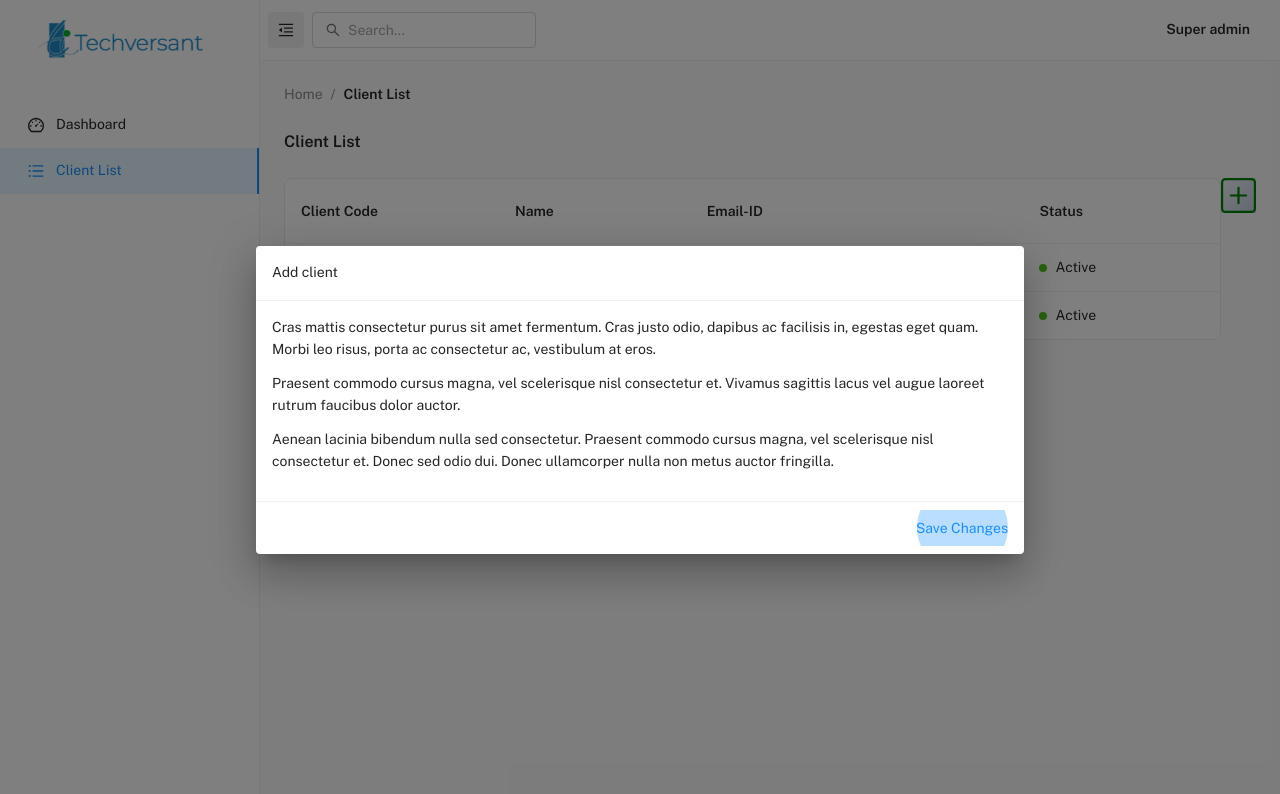
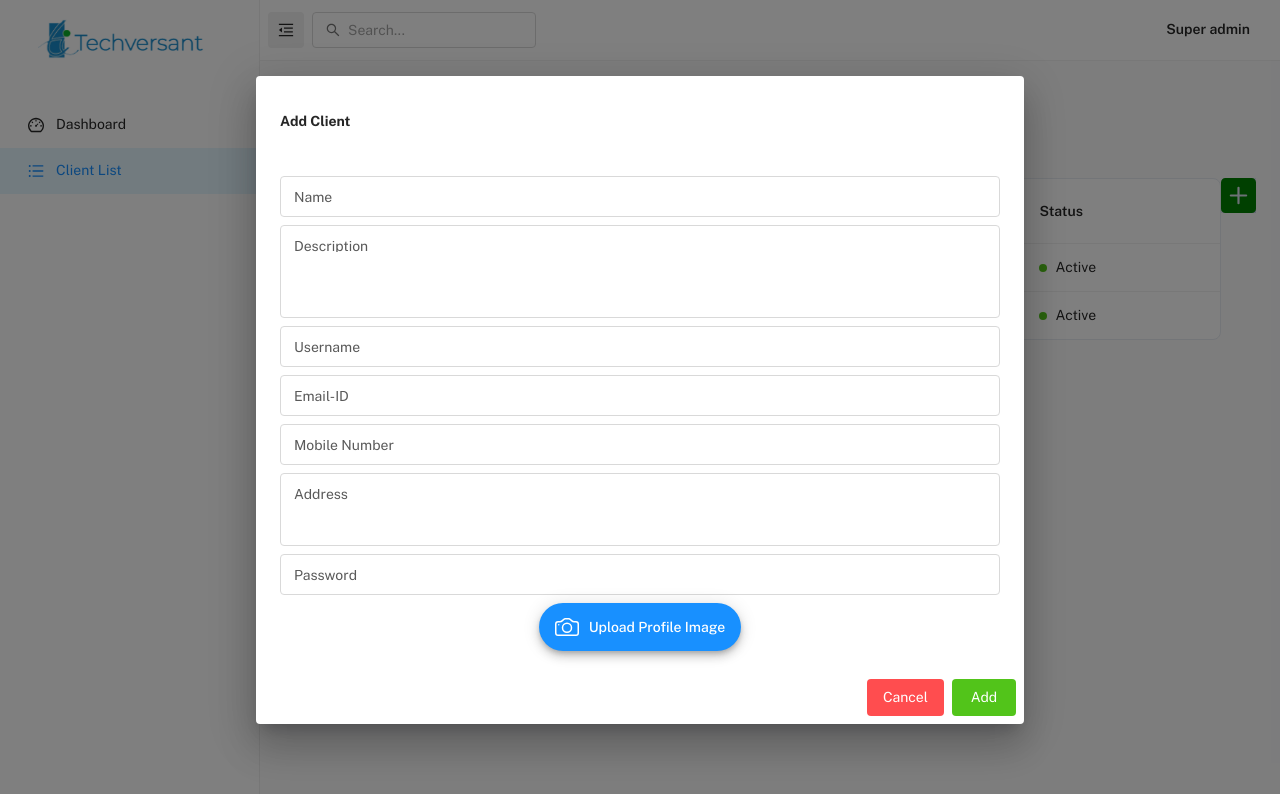
Before and after one commit to manikya-rail/e-com-java-admin, a React (Create React App) app: page /clientlist in a window 1280 px wide. Both pictures are taken after a click on the icon 1238 px from the left and 195 px from the top of the page. Shown: the top 794 px of the page. Built offline with nearby package versions, Linux system fonts and the light colour scheme.

Commit message:
add fields in modal

```diff
--- a/src/assets/css/clientList.css
+++ b/src/assets/css/clientList.css
@@ -14,3 +14,12 @@ float: right;
     background-image: linear-gradient(to top, #cfd9df 0%, #e2ebf0 100%);
     color: green;
 }
+
+#uploadProfIcon{
+margin-right: 10px;
+font-size: x-large;
+
+}
+#uploadfab{
+
+}
--- a/src/pages/components-overview/ClientList.js
+++ b/src/pages/components-overview/ClientList.js
@@ -1,15 +1,17 @@
 // material-ui
 import * as React from 'react';
+import { useTheme } from '@mui/material/styles';
 import {
   //  Breadcrumbs,
   //   Divider,
 
   Grid,
   // Link,
-  Stack,Tooltip,DialogTitle,IconButton,Button,DialogContent,Typography,DialogActions,Dialog
+  Stack, Tooltip, DialogTitle, Button, DialogContent, DialogActions, Dialog, DialogContentText
+  , useMediaQuery, TextField, Box, Fab
   // Typography
 } from '@mui/material';
-import { styled } from '@mui/material/styles';
+
 
 
 
@@ -21,49 +23,18 @@ import MainCard from 'components/MainCard';
 import OrdersTable from '../dashboard/OrdersTable';
 import '../../assets/css/clientList.css';
 
-import { PlusSquare } from '../../../node_modules/react-bootstrap-icons/dist/index';
-// import { IconButton } from '../../../node_modules/@mui/material/index';
+import { PlusSquareFill } from '../../../node_modules/react-bootstrap-icons/dist/index';
+import { Camera } from '../../../node_modules/react-bootstrap-icons/dist/index';
 
 
 
 
 // ==============================|| COMPONENTS - TYPOGRAPHY ||============================== //
 
-const BootstrapDialog = styled(Dialog)(({ theme }) => ({
-  '& .MuiDialogContent-root': {
-    padding: theme.spacing(2),
-  },
-  '& .MuiDialogActions-root': {
-    padding: theme.spacing(1),
-  },
-}));
-
-function BootstrapDialogTitle(props) {
-  const { children, onClose, ...other } = props;
-
-  return (
-    <DialogTitle sx={{ m: 0, p: 2 }} {...other}>
-      {children}
-      {onClose ? (
-        <IconButton
-          aria-label="close"
-          onClick={onClose}
-          sx={{
-            position: 'absolute',
-            right: 8,
-            top: 8,
-            color: (theme) => theme.palette.grey[500],
-          }}
-        >
-          {/* close */}
-        </IconButton>
-      ) : null}
-    </DialogTitle>
-  );
-}
-
 
 const ClientList = () => {
+  const theme = useTheme();
+  const fullScreen = useMediaQuery(theme.breakpoints.down('md'));
 
   const [open, setOpen] = React.useState(false);
 
@@ -74,7 +45,7 @@ const ClientList = () => {
     setOpen(false);
   };
 
-  return(
+  return (
     <>
 
       <Grid item xs={12} md={12} lg={12}>
@@ -83,7 +54,7 @@ const ClientList = () => {
       </Grid> */}
         <Grid item xs={12}>
           <Tooltip title="Add Client">
-      <PlusSquare id="addClient"   onClick={handleClickOpen}/>
+            <PlusSquareFill id="addClient" onClick={handleClickOpen} />
           </Tooltip>
         </Grid>
         <Grid item xs={12}>
@@ -95,39 +66,67 @@ const ClientList = () => {
 
 
       <div>
-      <Button variant="outlined" onClick={handleClickOpen}>
-        Open dialog
-      </Button>
-      <BootstrapDialog
+        <Dialog
+          fullScreen={fullScreen}
+          open={open}
           onClose={handleClose}
-        aria-labelledby="customized-dialog-title"
-        open={open}
+          aria-labelledby="responsive-dialog-title"
         >
-        <BootstrapDialogTitle id="customized-dialog-title" onClose={handleClose}>
-          Add client
-        </BootstrapDialogTitle>
-        <DialogContent dividers>
-          <Typography gutterBottom>
-            Cras mattis consectetur purus sit amet fermentum. Cras justo odio,
-            dapibus ac facilisis in, egestas eget quam. Morbi leo risus, porta ac
-            consectetur ac, vestibulum at eros.
-          </Typography>
-          <Typography gutterBottom>
-            Praesent commodo cursus magna, vel scelerisque nisl consectetur et.
-            Vivamus sagittis lacus vel augue laoreet rutrum faucibus dolor auctor.
-          </Typography>
-          <Typography gutterBottom>
-            Aenean lacinia bibendum nulla sed consectetur. Praesent commodo cursus
-            magna, vel scelerisque nisl consectetur et. Donec sed odio dui. Donec
-            ullamcorper nulla non metus auctor fringilla.
-          </Typography>
+          <DialogTitle id="responsive-dialog-title">
+            <h4>Add Client</h4>
+          </DialogTitle>
+          <DialogContent>
+            <DialogContentText>
+              <div>
+
+                <Box
+                  component="form"
+                  sx={{
+                    '& > :not(style)': { mt: 1 },  textAlign: 'center'
+                  }}
+                  noValidate
+                  autoComplete="off"
+                >
+                  <TextField id="outlined-basic" label="Name" variant="outlined" fullWidth />
+
+                  <TextField id="outlined-basic" label="Description" variant="outlined" fullWidth multiline
+                    rows={3} />
+
+                  <TextField id="outlined-basic" label="Username" variant="outlined" fullWidth />
+
+                  <TextField id="outlined-basic" label="Email-ID" variant="outlined" type="email" fullWidth />
+
+                  <TextField id="outlined-basic" label="Mobile Number" variant="outlined" type="email" fullWidth />
+
+                  <TextField id="outlined-basic" label="Address" variant="outlined" fullWidth multiline
+                    rows={2} />
+
+                  <TextField id="outlined-basic" label="Password" variant="outlined" type="password" fullWidth />
+
+                  <Fab variant="extended" component="label" id="uploadfab" color="primary">
+                    <Camera id='uploadProfIcon'/>
+                    Upload profile image
+                    <input
+                      type="file"
+                      hidden
+                    />
+                  </Fab>
+
+                </Box>
+
+              </div>
+
+            </DialogContentText>
           </DialogContent>
           <DialogActions>
-          <Button autoFocus onClick={handleClose}>
-            Save changes
+            <Button variant='contained' color='error' onClick={handleClose}>
+              Cancel
+            </Button>
+            <Button variant='contained' color='success' onClick={handleClose}>
+              Add
             </Button>
           </DialogActions>
-      </BootstrapDialog>
+        </Dialog>
       </div>
 
 
```
Lines whose indentation alone changed are shown as unchanged.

□ □ □ □ □

:: Problem description ::
Where a line of the records has the string "import", copy that line.

:: Answer to this exercise ::
 import * as React from 'react';
+import { useTheme } from '@mui/material/styles';
 import {
-import { styled } from '@mui/material/styles';
@@ -21,49 +23,18 @@ import MainCard from 'components/MainCard';
 import OrdersTable from '../dashboard/OrdersTable';
 import '../../assets/css/clientList.css';
-import { PlusSquare } from '../../../node_modules/react-bootstrap-icons/dist/index';
-// import { IconButton } from '../../../node_modules/@mui/material/index';
+import { PlusSquareFill } from '../../../node_modules/react-bootstrap-icons/dist/index';
+import { Camera } from '../../../node_modules/react-bootstrap-icons/dist/index';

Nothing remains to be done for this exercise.